When you get down to actually designing a solution, the “WHY” is equally important. Rather than communicate a list of requirements, give a list of needs. For example, someone may say,“We want to enhance the default set of metadata so we can customize a different set of values for every department.” We can do that, but unless we know the goal, it might not actually solve the problem. So the question is, “why?” This may turn into “We need to increase the searchability and visibility of our content”. Once the reason for a request is clear, solutions architects can make use of the experience we have with other similar requests and our knowledge of existing capabilities to achieve the actual goal.
Keep It Real – and Tell a Story
When describing an existing workflow, try and stay away from vague: “Content is ingested automatically and then placed in the correct location.”
What does that mean? How automatically? Is there an integration? Is it magic? And who is placing this in the correct location? Who knows what the correct location is? How?
Instead of a generic workflow, tell a story – and give all the details:
“Video is uploaded to a folder and then automatically picked up by our legacy solution via an API integration. Pete, the admin, goes in, looks at all the new videos, checks the user name, and places the video in the right page using embed codes.
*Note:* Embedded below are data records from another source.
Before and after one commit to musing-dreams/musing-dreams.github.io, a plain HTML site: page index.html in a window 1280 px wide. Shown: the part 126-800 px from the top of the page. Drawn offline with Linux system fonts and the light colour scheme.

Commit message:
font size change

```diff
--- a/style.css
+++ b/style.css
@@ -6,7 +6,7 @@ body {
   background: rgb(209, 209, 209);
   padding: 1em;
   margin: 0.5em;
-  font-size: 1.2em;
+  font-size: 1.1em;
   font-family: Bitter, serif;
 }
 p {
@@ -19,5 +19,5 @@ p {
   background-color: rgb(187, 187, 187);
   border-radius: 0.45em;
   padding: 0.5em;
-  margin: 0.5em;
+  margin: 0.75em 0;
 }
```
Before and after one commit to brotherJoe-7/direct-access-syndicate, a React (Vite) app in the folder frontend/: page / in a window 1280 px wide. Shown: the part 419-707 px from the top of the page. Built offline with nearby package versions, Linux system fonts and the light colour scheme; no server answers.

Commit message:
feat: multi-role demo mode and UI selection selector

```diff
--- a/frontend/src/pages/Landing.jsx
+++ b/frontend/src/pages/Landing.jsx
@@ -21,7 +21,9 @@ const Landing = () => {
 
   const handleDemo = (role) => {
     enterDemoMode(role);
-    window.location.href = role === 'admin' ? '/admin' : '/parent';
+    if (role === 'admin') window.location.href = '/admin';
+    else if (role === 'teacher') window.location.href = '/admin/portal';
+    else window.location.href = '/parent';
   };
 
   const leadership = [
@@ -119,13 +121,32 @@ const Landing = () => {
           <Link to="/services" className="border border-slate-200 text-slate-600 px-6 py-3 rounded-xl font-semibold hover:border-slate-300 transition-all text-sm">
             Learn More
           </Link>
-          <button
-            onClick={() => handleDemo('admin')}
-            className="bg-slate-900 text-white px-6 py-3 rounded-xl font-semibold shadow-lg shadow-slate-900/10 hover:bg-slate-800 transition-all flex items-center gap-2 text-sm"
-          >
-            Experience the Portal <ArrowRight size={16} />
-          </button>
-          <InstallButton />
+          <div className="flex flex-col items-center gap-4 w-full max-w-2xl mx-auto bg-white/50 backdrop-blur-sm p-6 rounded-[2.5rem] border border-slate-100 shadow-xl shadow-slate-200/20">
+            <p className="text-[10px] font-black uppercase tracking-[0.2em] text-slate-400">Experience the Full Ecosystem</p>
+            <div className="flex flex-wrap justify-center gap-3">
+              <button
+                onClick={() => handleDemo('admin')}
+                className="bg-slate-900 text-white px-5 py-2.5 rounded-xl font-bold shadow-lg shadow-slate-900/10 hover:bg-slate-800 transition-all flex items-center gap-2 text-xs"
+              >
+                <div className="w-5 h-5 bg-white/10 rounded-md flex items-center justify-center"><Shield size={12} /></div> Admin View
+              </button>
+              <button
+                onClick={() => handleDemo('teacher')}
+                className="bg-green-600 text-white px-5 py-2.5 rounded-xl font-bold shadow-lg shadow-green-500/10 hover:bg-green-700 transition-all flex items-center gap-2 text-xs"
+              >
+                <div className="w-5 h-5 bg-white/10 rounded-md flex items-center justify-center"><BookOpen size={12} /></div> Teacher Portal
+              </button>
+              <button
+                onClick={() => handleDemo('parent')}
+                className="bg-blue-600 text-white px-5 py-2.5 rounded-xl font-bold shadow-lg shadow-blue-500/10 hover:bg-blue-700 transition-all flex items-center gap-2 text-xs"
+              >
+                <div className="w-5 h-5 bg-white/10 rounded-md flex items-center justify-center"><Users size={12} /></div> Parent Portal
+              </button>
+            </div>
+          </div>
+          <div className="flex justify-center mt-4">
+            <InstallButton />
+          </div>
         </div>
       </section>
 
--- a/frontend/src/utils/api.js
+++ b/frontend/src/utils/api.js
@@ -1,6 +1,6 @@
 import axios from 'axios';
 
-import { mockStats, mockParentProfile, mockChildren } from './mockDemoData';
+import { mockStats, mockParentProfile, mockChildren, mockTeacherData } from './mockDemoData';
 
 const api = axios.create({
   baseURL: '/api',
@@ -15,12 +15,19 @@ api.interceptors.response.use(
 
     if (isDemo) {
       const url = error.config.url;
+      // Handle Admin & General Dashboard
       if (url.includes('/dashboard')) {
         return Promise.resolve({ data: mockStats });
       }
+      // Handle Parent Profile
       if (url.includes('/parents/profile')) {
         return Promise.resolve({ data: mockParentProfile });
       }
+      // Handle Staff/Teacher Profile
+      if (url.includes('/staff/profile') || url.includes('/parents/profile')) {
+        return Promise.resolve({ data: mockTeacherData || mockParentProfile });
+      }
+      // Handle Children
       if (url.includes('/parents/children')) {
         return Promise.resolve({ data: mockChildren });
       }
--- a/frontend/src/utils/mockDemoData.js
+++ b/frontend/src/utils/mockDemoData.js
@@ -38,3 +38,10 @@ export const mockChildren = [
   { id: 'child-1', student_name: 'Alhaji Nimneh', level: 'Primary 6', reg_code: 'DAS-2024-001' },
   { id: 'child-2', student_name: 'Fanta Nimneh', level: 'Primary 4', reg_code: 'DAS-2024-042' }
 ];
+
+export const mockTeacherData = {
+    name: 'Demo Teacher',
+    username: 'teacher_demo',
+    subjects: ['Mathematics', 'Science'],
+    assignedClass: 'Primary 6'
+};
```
Poor Pete is a real bottleneck for all our video needs and spends so much time doing this…”
Keeping it real not only simplifies, but also gives a view into other possible pain points that may seem impossible but are actually easy to solve.
As a sub topic of this, it’s highly recommended to use visuals. Draw a picture, create a diagram, map out your existing workflow, or illustrate a real problem by screen sharing. A lot of meetings can’t be done face-to-face these days. But when you have something in common to look at, everyone involved gets a better idea of what we are trying to do.
Both are big words. But at the end of the day, a good solution requires creativity from both sides in order to come up with a good solution. You also need flexibility on both sides in order to accept and deliver it.
This is the second-most important question, after “WHY”. You’ve planned the big picture and made sure all the components make sense and will work together. This is the time to think if there are any other details that might help or harm this. “We also have a security team that needs to clear any content before its published” or “Our company has a delivery freeze between September and January” may seem like details, but the earlier in the solution design process these types of things are communicated, the better. That way, all these kinds of requirements can be taken into account.
Creating and planning a solution that will work perfectly can be challenging. But when the teams work together and communicate as openly as possible in the solution design process, it’s so much easier and more fun to work towards that goal. Ultimately, putting a solution in place that will delight your users and be easy to manage is in everyone’s best interest. Let’s work together to do that.